Lecture Series on Astronomical Affairs

The Earth Sciences and Science Education Department is launching the first Jack Mack Lecture Series in Astronomy and Planetary Science this semester. The lectures, which will be held in the evening, are free and open to the public.

Jack Mack, professor emeritus of earth science and science education, will present the first lecture on Wednesday, March 4, at 8:00 p.m. in Science Building 213. The lecture, “It Came from Outer Space! Forty Years of Explosive Progress in Astronomy,” will discuss why our picture of the universe is developing at an incredible rate. Mack retired in 2008 after 35 years of service to the college.

John Grant, a geologist at the Center for Earth and Planetary Studies at the Smithsonian Institution’s National Air and Space Museum, will present “Driving and Orbiting the Red Planet: New Insights from the Exploration of Mars” on Wednesday, April 1, at 8:00 p.m. in Science Building 213. Grant, who served at Buffalo State and who co-taught a class with Mack, is a member of the Science Team for the Mars Exploration Rovers and for the HiRISE camera orbiting Mars on the Mars Reconnaissance Orbiter spacecraft.

Kevin K. Williams, assistant professor of earth sciences and science education, is a planetary geologist. “It’s very exciting to be able to honor Jack this way,” he said. “Jack is a true scholar with a wide range of interests, including technology in the classroom and the technology that has greatly increased our understanding of our solar system and the universe.”

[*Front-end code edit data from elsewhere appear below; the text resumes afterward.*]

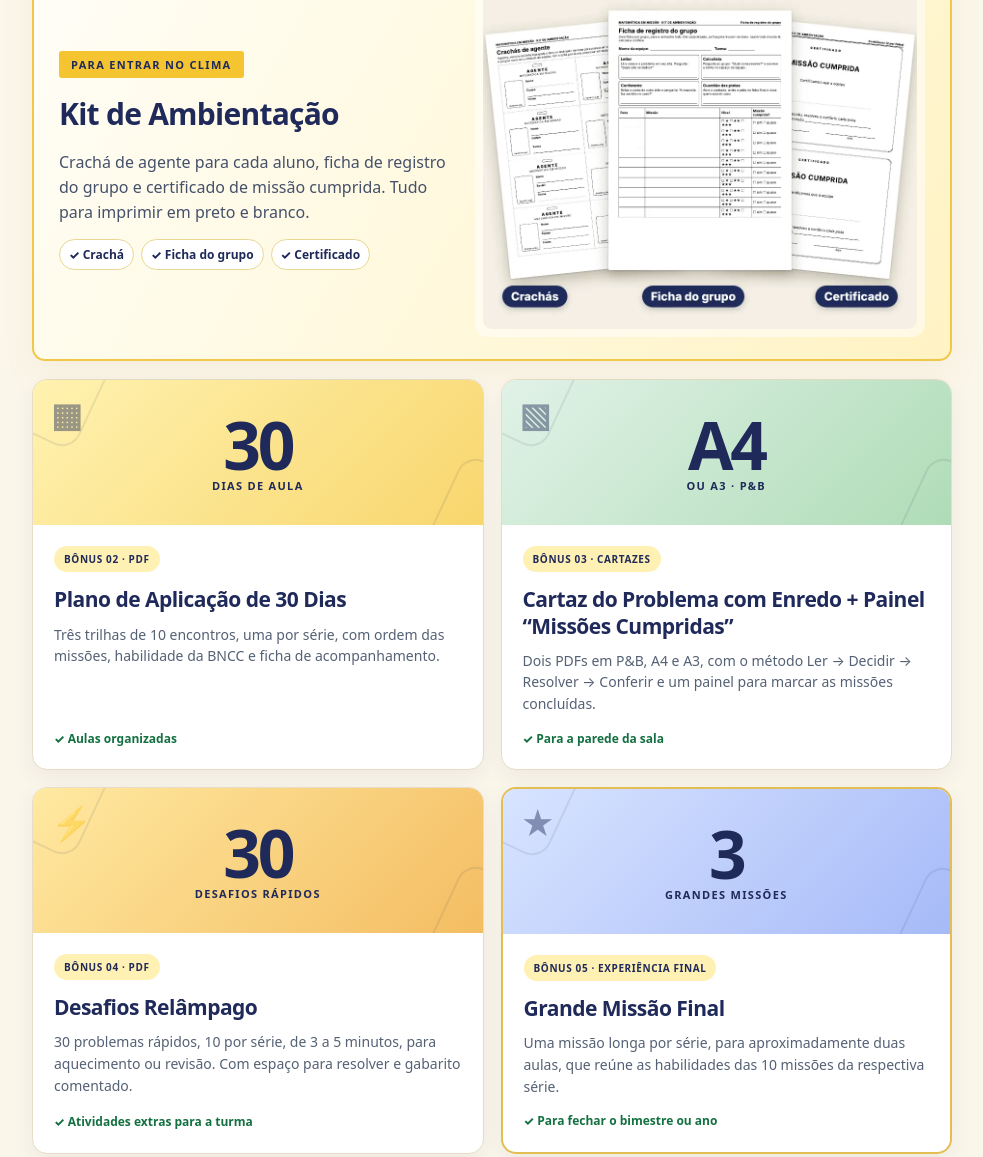
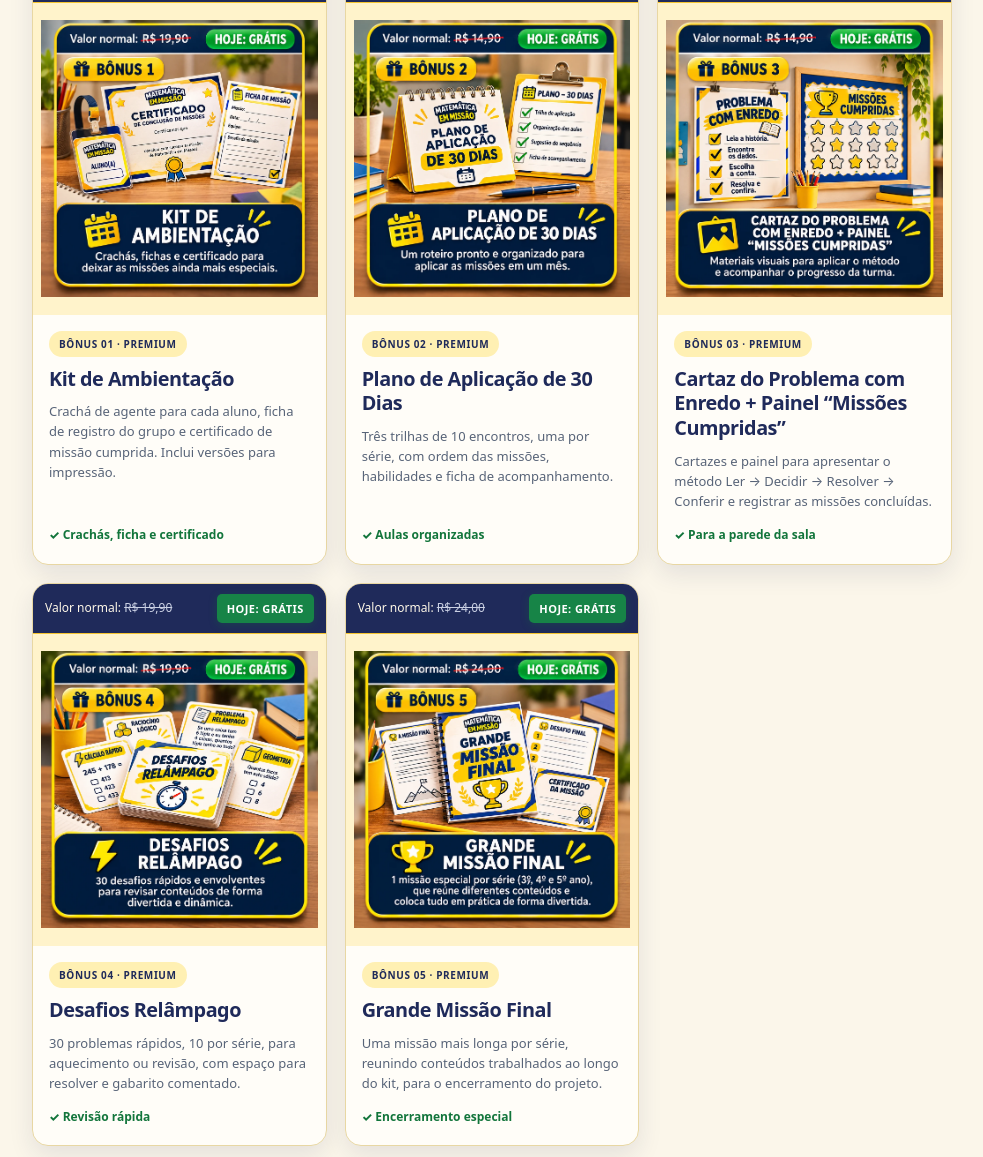
Before and after one commit to israelviitor/matematica-em-missao, a website: page index.html in a window 1280 px wide. Shown: the part 5613-6770 px from the top of the page, without its empty margins (148-1131 px from the left). Drawn offline with Linux system fonts and the light colour scheme.

Commit message:
Atualizar prévia dos cinco bônus com novos mockups originais WebP

```diff
--- a/index.html
+++ b/index.html
@@ -394,6 +394,27 @@ section.hero-editable.hero-conversion:after{background:linear-gradient(90deg,#06
 .teacher-voices .tv-preview-label{font-size:11px;color:#6b7280;text-align:center;margin:12px 18px 0}
 @media(max-width:630px){.teacher-voices{padding:55px 0 60px}.teacher-voices .tv-heading{margin-bottom:25px}.teacher-voices .tv-track{gap:12px;padding:5px 12px 15px}.teacher-voices .tv-card{width:min(72vw,270px);height:500px}}
 @media(prefers-reduced-motion:reduce){.teacher-voices .tv-viewport{scroll-behavior:auto}}
+
+/* Nova apresentação visual dos cinco bônus — branch de testes */
+.bonus-visual-grid{display:grid;grid-template-columns:repeat(3,minmax(0,1fr));gap:18px;margin:24px auto 8px;align-items:stretch}
+.bonus-visual-card{border:1.5px solid #e8d7a3;border-radius:16px;background:#fffdf8;overflow:hidden;box-shadow:0 9px 24px rgba(31,42,90,.1);display:flex;flex-direction:column;min-width:0;transition:transform .2s ease,box-shadow .2s ease}
+.bonus-visual-card:hover{transform:translateY(-3px);box-shadow:0 16px 30px rgba(31,42,90,.15)}
+.bonus-visual-media{padding:8px;background:#fff3cb}
+.bonus-visual-media img{display:block;width:100%;height:auto;aspect-ratio:1/1.07;object-fit:contain;object-position:center;border-radius:9px}
+.bonus-visual-copy{display:flex;flex:1;flex-direction:column;align-items:flex-start;padding:16px 16px 19px;gap:10px}
+.bonus-visual-copy .bonus-label{font-size:10px}
+.bonus-visual-copy h3{font-size:clamp(17px,1.55vw,20px);line-height:1.25;color:#1f2a5a;margin:0}
+.bonus-visual-copy p{font-size:13px;line-height:1.55;color:#586478;margin:0 0 4px}
+.bonus-visual-copy .bonus-pill{margin-top:auto;font-size:12px;color:#12753b}
+@media(max-width:800px){.bonus-visual-grid{grid-template-columns:repeat(2,minmax(0,1fr));gap:13px}.bonus-visual-copy{padding:14px}}
+@media(max-width:520px){.bonus-visual-grid{grid-template-columns:1fr;max-width:390px;gap:17px}.bonus-visual-media{padding:9px}.bonus-visual-media img{aspect-ratio:auto;max-height:470px}.bonus-visual-copy{padding:16px 17px 20px}.bonus-visual-copy h3{font-size:20px}.bonus-visual-copy p{font-size:14px}}
+@media(prefers-reduced-motion:reduce){.bonus-visual-card{transition:none}}
+
+/* Faixa de valor acima do mockup, como na referência */
+.bonus-visual-price{display:flex;justify-content:space-between;align-items:center;gap:8px;padding:10px 12px;background:#1f2a5a;color:#fff8e8;border-bottom:1px solid #f5c431;font-size:12px;line-height:1.2}
+.bonus-visual-price del{color:#cad0e3;text-decoration-thickness:1px}
+.bonus-visual-price strong{display:inline-block;background:#178447;color:#fff;border-radius:5px;font-weight:900;letter-spacing:.04em;font-size:11px;white-space:nowrap;padding:8px 10px;box-shadow:0 2px 8px #146b3955}
+@media(max-width:520px){.bonus-visual-price{font-size:12px;padding:11px 12px}.bonus-visual-price strong{font-size:11px;padding:8px 10px}}
 </style>
 </head>
 <body>
@@ -501,16 +522,28 @@ section.hero-editable.hero-conversion:after{background:linear-gradient(90deg,#06
     <p class="formato emailnote">Tudo em PDF. Você recebe o acesso no e-mail assim que o pagamento é aprovado e pode imprimir para as suas turmas sempre que precisar.</p>
     <div class="bonus-collection" aria-label="Cinco bônus exclusivos do plano Premium">
   <div class="bonus-collection-head"><span class="eyebrow">EXCLUSIVOS DO PREMIUM</span><h3>5 bônus para transformar missões em aulas completas</h3><p>Da preparação à revisão final, tudo organizado para usar com a turma.</p></div>
-  <div class="bonus bonus-premium"><span class="ribbon">BÔNUS 01</span>
-    <div class="bonus-copy"><span class="eyebrow">PARA ENTRAR NO CLIMA</span><h3>Kit de Ambientação</h3><p>Crachá de agente para cada aluno, ficha de registro do grupo e certificado de missão cumprida. Tudo para imprimir em preto e branco.</p><div class="bonus-tags"><span>✓ Crachá</span><span>✓ Ficha do grupo</span><span>✓ Certificado</span></div></div>
-    <div class="bonus-art"><img src="img/bonus.webp" width="900" height="700" alt="Crachás, ficha do grupo e certificado de missão cumprida" loading="lazy" decoding="async"></div>
-  </div>
-  <div class="bonus-new-grid">
-    <article class="bonus-new-card"><div class="bonus-new-illustration" aria-hidden="true"><span class="bonus-icon">▦</span><span class="bonus-illustration-number">30</span><small>DIAS DE AULA</small></div><div class="bonus-new-content"><span class="bonus-label">BÔNUS 02 · PDF</span><h3>Plano de Aplicação de 30 Dias</h3><p>Três trilhas de 10 encontros, uma por série, com ordem das missões, habilidade da BNCC e ficha de acompanhamento.</p><span class="bonus-pill">✓ Aulas organizadas</span></div></article>
-    <article class="bonus-new-card"><div class="bonus-new-illustration challenges" aria-hidden="true"><span class="bonus-icon">▧</span><span class="bonus-illustration-number">A4</span><small>OU A3 · P&amp;B</small></div><div class="bonus-new-content"><span class="bonus-label">BÔNUS 03 · CARTAZES</span><h3>Cartaz do Problema com Enredo + Painel “Missões Cumpridas”</h3><p>Dois PDFs em P&amp;B, A4 e A3, com o método Ler → Decidir → Resolver → Conferir e um painel para marcar as missões concluídas.</p><span class="bonus-pill">✓ Para a parede da sala</span></div></article>
-    <article class="bonus-new-card"><div class="bonus-new-illustration relampagos" aria-hidden="true"><span class="bonus-icon">⚡</span><span class="bonus-illustration-number">30</span><small>DESAFIOS RÁPIDOS</small></div><div class="bonus-new-content"><span class="bonus-label">BÔNUS 04 · PDF</span><h3>Desafios Relâmpago</h3><p>30 problemas rápidos, 10 por série, de 3 a 5 minutos, para aquecimento ou revisão. Com espaço para resolver e gabarito comentado.</p><span class="bonus-pill">✓ Atividades extras para a turma</span></div></article>
-    <article class="bonus-new-card bonus-final"><div class="bonus-new-illustration finais" aria-hidden="true"><span class="bonus-icon">★</span><span class="bonus-illustration-number">3</span><small>GRANDES MISSÕES</small></div><div class="bonus-new-content"><span class="bonus-label">BÔNUS 05 · EXPERIÊNCIA FINAL</span><h3>Grande Missão Final</h3><p>Uma missão longa por série, para aproximadamente duas aulas, que reúne as habilidades das 10 missões da respectiva série.</p><span class="bonus-pill">✓ Para fechar o bimestre ou ano</span></div></article>
-  </div>
+  <div class="bonus-visual-grid">
+<article class="bonus-visual-card"><div class="bonus-visual-price"><span>Valor normal: <del>R$ 19,90</del></span><strong>HOJE: GRÁTIS</strong></div>
+ <div class="bonus-visual-media"><img src="img/bonus-novo-01.webp" alt="Apresentação visual do Kit de Ambientação" loading="lazy" decoding="async"></div>
+ <div class="bonus-visual-copy"><span class="bonus-label">BÔNUS 01 · PREMIUM</span><h3>Kit de Ambientação</h3><p>Crachá de agente para cada aluno, ficha de registro do grupo e certificado de missão cumprida. Inclui versões para impressão.</p><span class="bonus-pill">✓ Crachás, ficha e certificado</span></div>
+ </article>
+<article class="bonus-visual-card"><div class="bonus-visual-price"><span>Valor normal: <del>R$ 14,90</del></span><strong>HOJE: GRÁTIS</strong></div>
+ <div class="bonus-visual-media"><img src="img/bonus-novo-02.webp" alt="Apresentação visual do Plano de Aplicação de 30 Dias" loading="lazy" decoding="async"></div>
+ <div class="bonus-visual-copy"><span class="bonus-label">BÔNUS 02 · PREMIUM</span><h3>Plano de Aplicação de 30 Dias</h3><p>Três trilhas de 10 encontros, uma por série, com ordem das missões, habilidades e ficha de acompanhamento.</p><span class="bonus-pill">✓ Aulas organizadas</span></div>
+ </article>
+<article class="bonus-visual-card"><div class="bonus-visual-price"><span>Valor normal: <del>R$ 14,90</del></span><strong>HOJE: GRÁTIS</strong></div>
+ <div class="bonus-visual-media"><img src="img/bonus-novo-03.webp" alt="Apresentação visual do Cartaz do Problema com Enredo + Painel “Missões Cumpridas”" loading="lazy" decoding="async"></div>
+ <div class="bonus-visual-copy"><span class="bonus-label">BÔNUS 03 · PREMIUM</span><h3>Cartaz do Problema com Enredo + Painel “Missões Cumpridas”</h3><p>Cartazes e painel para apresentar o método Ler → Decidir → Resolver → Conferir e registrar as missões concluídas.</p><span class="bonus-pill">✓ Para a parede da sala</span></div>
+ </article>
+<article class="bonus-visual-card"><div class="bonus-visual-price"><span>Valor normal: <del>R$ 19,90</del></span><strong>HOJE: GRÁTIS</strong></div>
+ <div class="bonus-visual-media"><img src="img/bonus-novo-04.webp" alt="Apresentação visual do Desafios Relâmpago" loading="lazy" decoding="async"></div>
+ <div class="bonus-visual-copy"><span class="bonus-label">BÔNUS 04 · PREMIUM</span><h3>Desafios Relâmpago</h3><p>30 problemas rápidos, 10 por série, para aquecimento ou revisão, com espaço para resolver e gabarito comentado.</p><span class="bonus-pill">✓ Revisão rápida</span></div>
+ </article>
+<article class="bonus-visual-card"><div class="bonus-visual-price"><span>Valor normal: <del>R$ 24,00</del></span><strong>HOJE: GRÁTIS</strong></div>
+ <div class="bonus-visual-media"><img src="img/bonus-novo-05.webp" alt="Apresentação visual do Grande Missão Final" loading="lazy" decoding="async"></div>
+ <div class="bonus-visual-copy"><span class="bonus-label">BÔNUS 05 · PREMIUM</span><h3>Grande Missão Final</h3><p>Uma missão mais longa por série, reunindo conteúdos trabalhados ao longo do kit, para o encerramento do projeto.</p><span class="bonus-pill">✓ Encerramento especial</span></div>
+ </article>
+</div>
   <p class="bonus-delivery-note">Bônus disponíveis somente no plano PREMIUM, em materiais digitais para impressão.</p>
 </div>
 <a class="btn checkout" href="#oferta">QUERO CONHECER O PREMIUM</a>
```
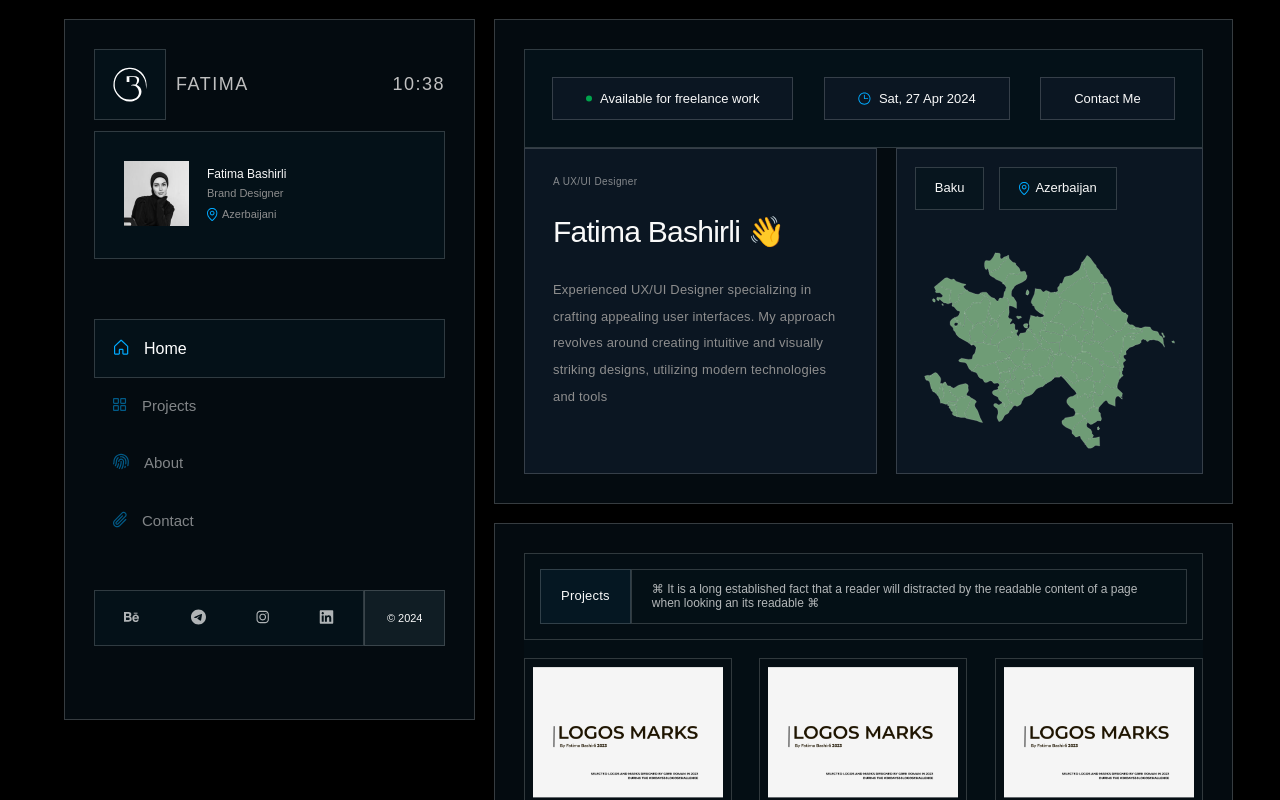
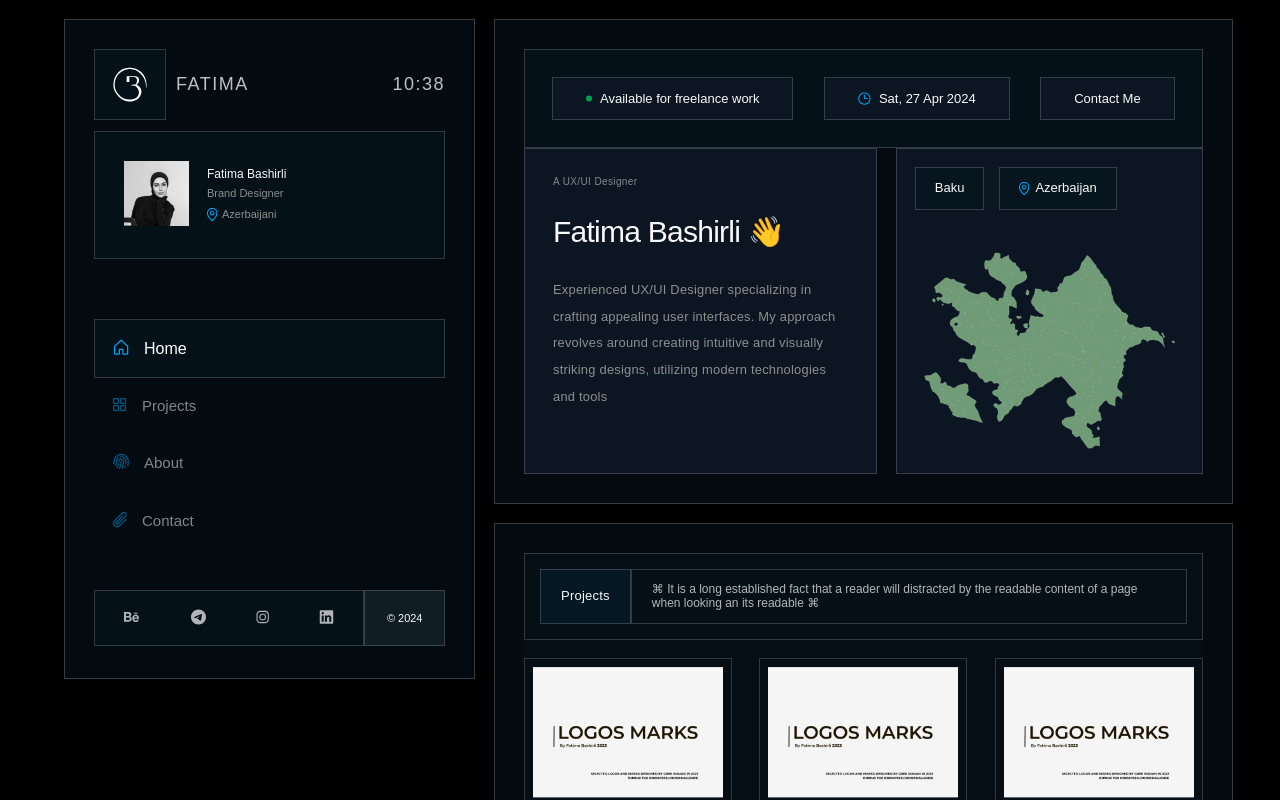
Before and after one commit to BlackM1rr0R/blogpost, a React (Create React App) app: page / in a window 1280 px wide. Shown: the top 800 px of the page. Built offline with nearby package versions, Linux system fonts and the light colour scheme; the HTML template or start-up script is replaced by a standard one.

Commit message:
edits leftside

```diff
--- a/src/components/UI/container/index.module.css
+++ b/src/components/UI/container/index.module.css
@@ -3,7 +3,7 @@
   margin-top: 19px;
   border: 1px solid rgba(252, 252, 252, 0.2);
   width: 351px;
-  height: 641px;
+  height: 600px;
   background-color: #040b10;
 }
 
--- a/src/components/UI/container/index.module.scss
+++ b/src/components/UI/container/index.module.scss
@@ -3,7 +3,7 @@
   margin-top: 19px;
   border: 1px solid #fcfcfc33;
   width: 351px;
-  height: 641px;
+  height: 600px;
   background-color: #040b10;
 }
 .rightcontainer {
```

This year’s lectures are sponsored by the Faculty-Student Association. The series will be held annually.